Manga are Japanese comics and cartoons, an art form read by all ages. It is big business, an industry worth over $5.5 billion. Manga include more than action and anime. They have spilled into commerce and comedy, history and horror, murder and mystery, sci-fi and fantasy.
There is even a Manga Bible, published in 2006 by the nonprofit organisation Next. It aims to appeal to those who no longer attend church or find traditional Bible translations less than accessible.
Our Little Sister is Josei manga, a genre aimed at women in their late teens and early adulthood. It began life as a monthly serial: Umimachi Dairy. Created by Akimi Yoshida, ‘Umimachi’ means Seaside Town in Japanese. It suggests a rural idyll common among industrialised urban dwellers. The attempt by director Hirokazu Koreeda to turn the episodic nature of monthly serial into a plot arcing over 120 minutes is less than successful.

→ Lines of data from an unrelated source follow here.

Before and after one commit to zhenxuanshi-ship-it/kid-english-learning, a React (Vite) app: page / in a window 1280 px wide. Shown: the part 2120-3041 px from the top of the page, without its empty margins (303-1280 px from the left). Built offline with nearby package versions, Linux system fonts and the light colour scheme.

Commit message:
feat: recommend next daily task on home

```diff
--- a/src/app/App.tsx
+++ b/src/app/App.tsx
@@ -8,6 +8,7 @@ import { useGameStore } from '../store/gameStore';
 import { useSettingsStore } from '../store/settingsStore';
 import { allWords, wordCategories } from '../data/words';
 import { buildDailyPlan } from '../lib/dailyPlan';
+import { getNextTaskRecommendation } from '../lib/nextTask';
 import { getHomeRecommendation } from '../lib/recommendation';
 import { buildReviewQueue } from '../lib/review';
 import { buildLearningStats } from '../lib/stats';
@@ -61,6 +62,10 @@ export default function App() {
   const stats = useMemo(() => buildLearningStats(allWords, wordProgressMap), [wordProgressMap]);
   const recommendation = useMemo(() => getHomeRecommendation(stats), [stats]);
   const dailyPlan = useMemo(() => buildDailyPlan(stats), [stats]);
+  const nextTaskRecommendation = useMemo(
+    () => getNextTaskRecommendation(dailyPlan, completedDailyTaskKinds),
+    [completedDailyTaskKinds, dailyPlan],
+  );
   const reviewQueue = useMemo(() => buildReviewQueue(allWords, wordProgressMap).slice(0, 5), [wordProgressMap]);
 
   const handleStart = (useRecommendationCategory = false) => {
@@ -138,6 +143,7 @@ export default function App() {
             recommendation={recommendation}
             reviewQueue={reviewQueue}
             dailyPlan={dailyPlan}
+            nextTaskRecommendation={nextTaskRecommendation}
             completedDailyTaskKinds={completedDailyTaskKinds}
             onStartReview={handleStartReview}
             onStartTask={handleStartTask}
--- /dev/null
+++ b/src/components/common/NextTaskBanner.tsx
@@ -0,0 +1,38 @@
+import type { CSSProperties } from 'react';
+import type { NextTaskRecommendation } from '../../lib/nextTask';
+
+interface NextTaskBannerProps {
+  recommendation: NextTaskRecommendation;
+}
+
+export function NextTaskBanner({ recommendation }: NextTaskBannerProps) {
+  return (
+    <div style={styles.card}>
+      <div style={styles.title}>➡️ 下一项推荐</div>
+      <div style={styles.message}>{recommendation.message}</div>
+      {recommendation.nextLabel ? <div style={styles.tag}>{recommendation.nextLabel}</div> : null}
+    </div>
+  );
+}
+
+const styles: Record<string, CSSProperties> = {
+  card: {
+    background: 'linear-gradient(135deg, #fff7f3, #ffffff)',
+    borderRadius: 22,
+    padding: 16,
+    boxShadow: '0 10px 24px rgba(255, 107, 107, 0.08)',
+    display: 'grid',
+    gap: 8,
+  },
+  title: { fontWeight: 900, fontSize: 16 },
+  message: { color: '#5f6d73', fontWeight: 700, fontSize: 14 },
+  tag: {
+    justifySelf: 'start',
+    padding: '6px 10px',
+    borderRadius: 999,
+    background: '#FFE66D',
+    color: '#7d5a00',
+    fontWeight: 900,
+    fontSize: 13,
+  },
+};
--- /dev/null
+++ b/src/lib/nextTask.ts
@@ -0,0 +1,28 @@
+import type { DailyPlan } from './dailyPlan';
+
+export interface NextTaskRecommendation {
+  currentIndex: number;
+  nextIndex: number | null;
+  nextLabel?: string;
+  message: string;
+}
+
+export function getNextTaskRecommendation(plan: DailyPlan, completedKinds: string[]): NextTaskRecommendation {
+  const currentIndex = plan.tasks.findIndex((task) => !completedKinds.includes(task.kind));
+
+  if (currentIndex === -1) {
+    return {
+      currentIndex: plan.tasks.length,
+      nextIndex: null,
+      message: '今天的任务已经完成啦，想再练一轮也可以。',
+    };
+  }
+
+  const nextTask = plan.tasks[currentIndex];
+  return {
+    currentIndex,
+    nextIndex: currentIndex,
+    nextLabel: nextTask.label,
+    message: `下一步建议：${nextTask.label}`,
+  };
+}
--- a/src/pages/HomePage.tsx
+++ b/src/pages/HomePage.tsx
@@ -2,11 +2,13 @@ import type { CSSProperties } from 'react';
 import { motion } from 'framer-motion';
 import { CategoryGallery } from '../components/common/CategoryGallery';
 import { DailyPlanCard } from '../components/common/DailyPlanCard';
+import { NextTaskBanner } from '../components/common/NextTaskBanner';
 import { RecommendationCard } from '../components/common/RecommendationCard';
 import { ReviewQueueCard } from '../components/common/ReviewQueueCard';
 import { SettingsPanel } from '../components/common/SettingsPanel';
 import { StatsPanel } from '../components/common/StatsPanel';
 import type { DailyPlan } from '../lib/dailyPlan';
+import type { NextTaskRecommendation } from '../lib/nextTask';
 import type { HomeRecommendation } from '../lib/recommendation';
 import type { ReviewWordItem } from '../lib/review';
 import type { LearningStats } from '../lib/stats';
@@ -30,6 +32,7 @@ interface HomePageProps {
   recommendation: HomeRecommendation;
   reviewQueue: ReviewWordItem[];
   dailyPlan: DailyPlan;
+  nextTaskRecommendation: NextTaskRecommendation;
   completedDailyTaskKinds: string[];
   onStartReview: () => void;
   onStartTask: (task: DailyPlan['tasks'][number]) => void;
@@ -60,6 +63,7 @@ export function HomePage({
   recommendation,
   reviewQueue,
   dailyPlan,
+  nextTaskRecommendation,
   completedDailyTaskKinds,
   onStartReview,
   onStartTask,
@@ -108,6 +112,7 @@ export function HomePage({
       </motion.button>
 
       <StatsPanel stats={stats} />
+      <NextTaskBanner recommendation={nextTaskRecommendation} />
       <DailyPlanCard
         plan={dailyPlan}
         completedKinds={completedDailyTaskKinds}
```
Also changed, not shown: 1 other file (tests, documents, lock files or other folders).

He introduces three patterns of life. First there is the daily preparation and consumption of food. Food is a setting for memory making and community building. Repeated scenes focused on food, both at home as the younger sister is slowly woven into domestic life and at the local diner. What emerges is an approach to food not like glamorous recipe books or celebrity chefs but as knowledge shared between generations.
A second pattern is seasonal. The movie is structured around Japan’s rural idyll. There are images of cherry blossoms in spring, the plum harvest of summer, and catching whitebait. These weave further layers in the unfolding of memories.
A third pattern is generational. In Our Little Sister, these involve funerals and memorials rather than births and weddings. Each of these three patterns amplifies the dysfunctional distortion at the movie’s heart.
Food, seasons and funerals create memories, each of which is distorted by the strangeness of the four sisters who live in a mono-generational family unit.
Mono-generational makes sense when your manga market involves women in their late teens and early adulthood. But as a way of life it ends up becoming a somewhat surreal ‘seaside’ diary.
Nevertheless, Our Little Sister is well worth the watch. Despite the attention required to read subtitles, the humour is rich, the characters rewarding, and the crossing of cultures endearing.
Rev Dr Steve Taylor is principal of Knox Centre for Ministry and Leadership, Dunedin. He is the author of Built for change (Mediacom: forthcoming) and writes widely in areas of theology and popular culture, including regularly at www.emergentkiwi.org.nz.